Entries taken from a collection
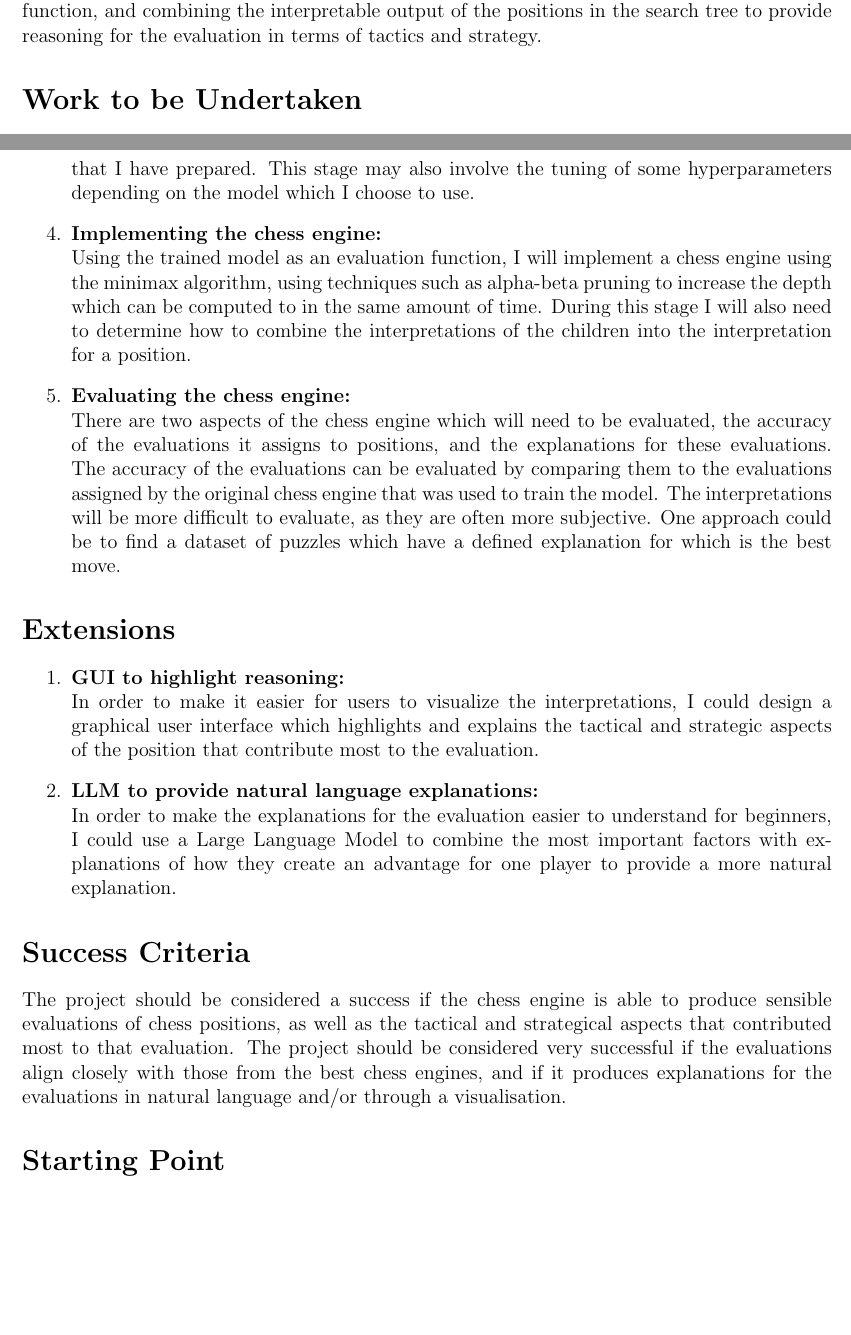
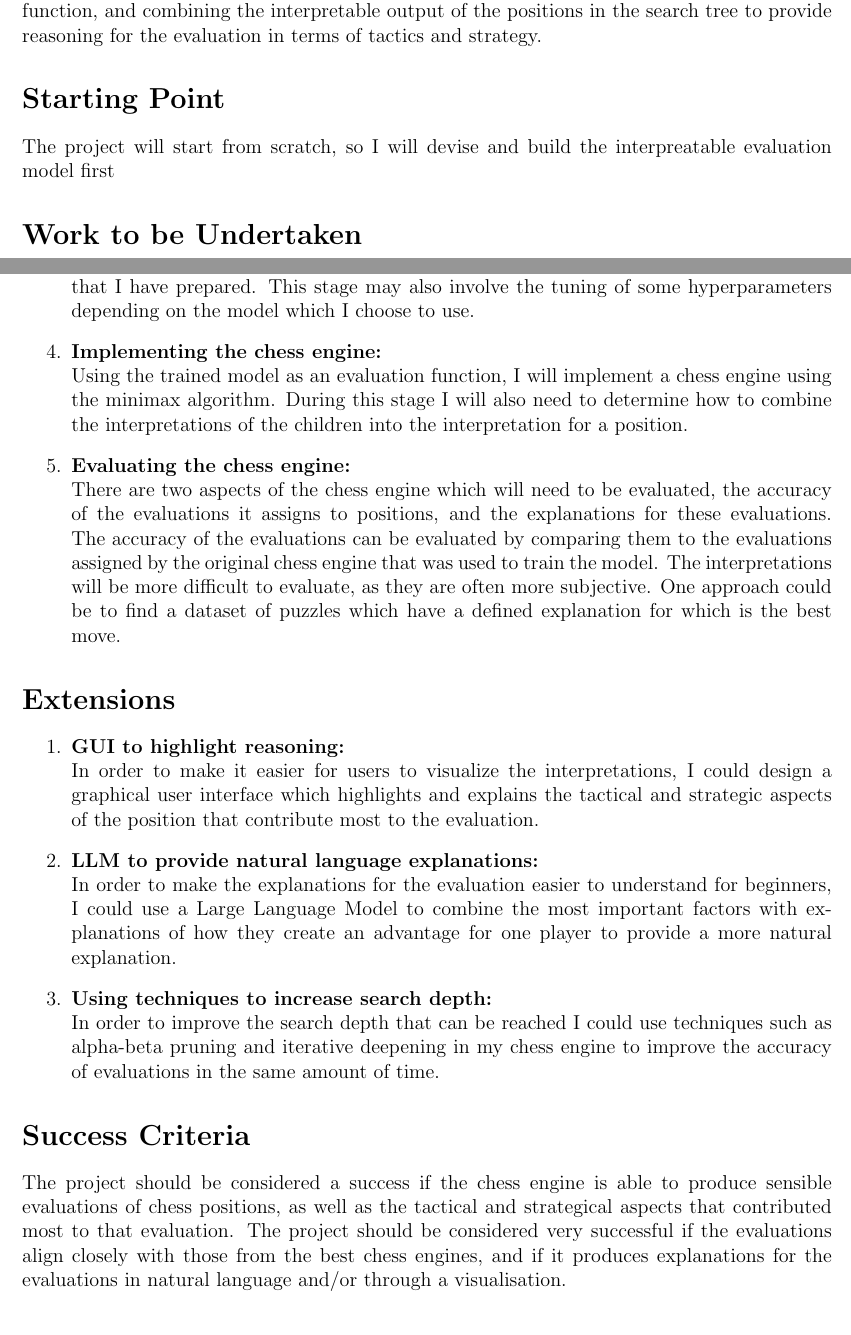
Before and after one commit to KaiTS123/explainable-chess, a LaTeX document (Proposal/proposal-phase-2.tex): two parts of pages 1 and 2 of 2 before the commit and two parts of pages 1 and 2 of 3 after it, joined at a grey line, cut so that both start at the same text, the shorter picture padded with empty space. Compiled offline with pdfLaTeX.

Commit message:
daily commit

```diff
--- a/Proposal/proposal-phase-2.tex
+++ b/Proposal/proposal-phase-2.tex
@@ -11,6 +11,9 @@ However, less experienced players will have more difficulty identifying these di
 \\\\
 My project aims to combine approaches to interpretable machine learning models with techniques from more traditional chess engines in order to provide accurate evaluations and move suggestions, as well as giving reasons for them. This would be achieved by training an interpretable model on a dataset of chess positions, with the features being tactical and strategical aspects of the position and the output being the evaluation assigned to the position by a leading chess engine. A chess engine will then be built using the trained model as the evaluation function, and combining the interpretable output of the positions in the search tree to provide reasoning for the evaluation in terms of tactics and strategy.
 
+\section*{Starting Point}
+The project will start from scratch, so I will devise and build the interpreatable evaluation model first
+
 \section*{Work to be Undertaken}
 \begin{enumerate}
     \item \textbf{Preparing the data:}
@@ -20,7 +23,7 @@ My project aims to combine approaches to interpretable machine learning models w
     \item \textbf{Training the model:}
     \\Once I have chosen which model to use, I will need to train the model using the dataset that I have prepared. This stage may also involve the tuning of some hyperparameters depending on the model which I choose to use.
     \item \textbf{Implementing the chess engine:}
-    \\Using the trained model as an evaluation function, I will implement a chess engine using the minimax algorithm, using techniques such as alpha-beta pruning to increase the depth which can be computed to in the same amount of time. During this stage I will also need to determine how to combine the interpretations of the children into the interpretation for a position.
+    \\Using the trained model as an evaluation function, I will implement a chess engine using the minimax algorithm. During this stage I will also need to determine how to combine the interpretations of the children into the interpretation for a position.
     \item \textbf{Evaluating the chess engine:}
     \\There are two aspects of the chess engine which will need to be evaluated, the accuracy of the evaluations it assigns to positions, and the explanations for these evaluations. The accuracy of the evaluations can be evaluated by comparing them to the evaluations assigned by the original chess engine that was used to train the model. The interpretations will be more difficult to evaluate, as they are often more subjective. One approach could be to find a dataset of puzzles which have a defined explanation for which is the best move.
 
@@ -32,6 +35,8 @@ My project aims to combine approaches to interpretable machine learning models w
     \\In order to make it easier for users to visualize the interpretations, I could design a graphical user interface which highlights and explains the tactical and strategic aspects of the position that contribute most to the evaluation.
     \item \textbf{LLM to provide natural language explanations:}
     \\In order to make the explanations for the evaluation easier to understand for beginners, I could use a Large Language Model to combine the most important factors with explanations of how they create an advantage for one player to provide a more natural explanation.
+    \item \textbf{Using techniques to increase search depth:}
+    \\In order to improve the search depth that can be reached I could use techniques such as alpha-beta pruning and iterative deepening in my chess engine to improve the accuracy of evaluations in the same amount of time.
 \end{enumerate}
 
 
@@ -39,7 +44,7 @@ My project aims to combine approaches to interpretable machine learning models w
 \section*{Success Criteria}
 The project should be considered a success if the chess engine is able to produce sensible evaluations of chess positions, as well as the tactical and strategical aspects that contributed most to that evaluation. The project should be considered very successful if the evaluations align closely with those from the best chess engines, and if it produces explanations for the evaluations in natural language and/or through a visualisation.
 
-\section*{Starting Point}
+
 
 
 \section*{Timetable}
```
Also changed, not shown: Proposal/proposal-phase-1.pdf (added), Proposal/proposal-phase-2.pdf (added).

Try it:
In how many lines of the records does the string "Starting" occur? Answer with the number alone.

Answer to the exercise:
2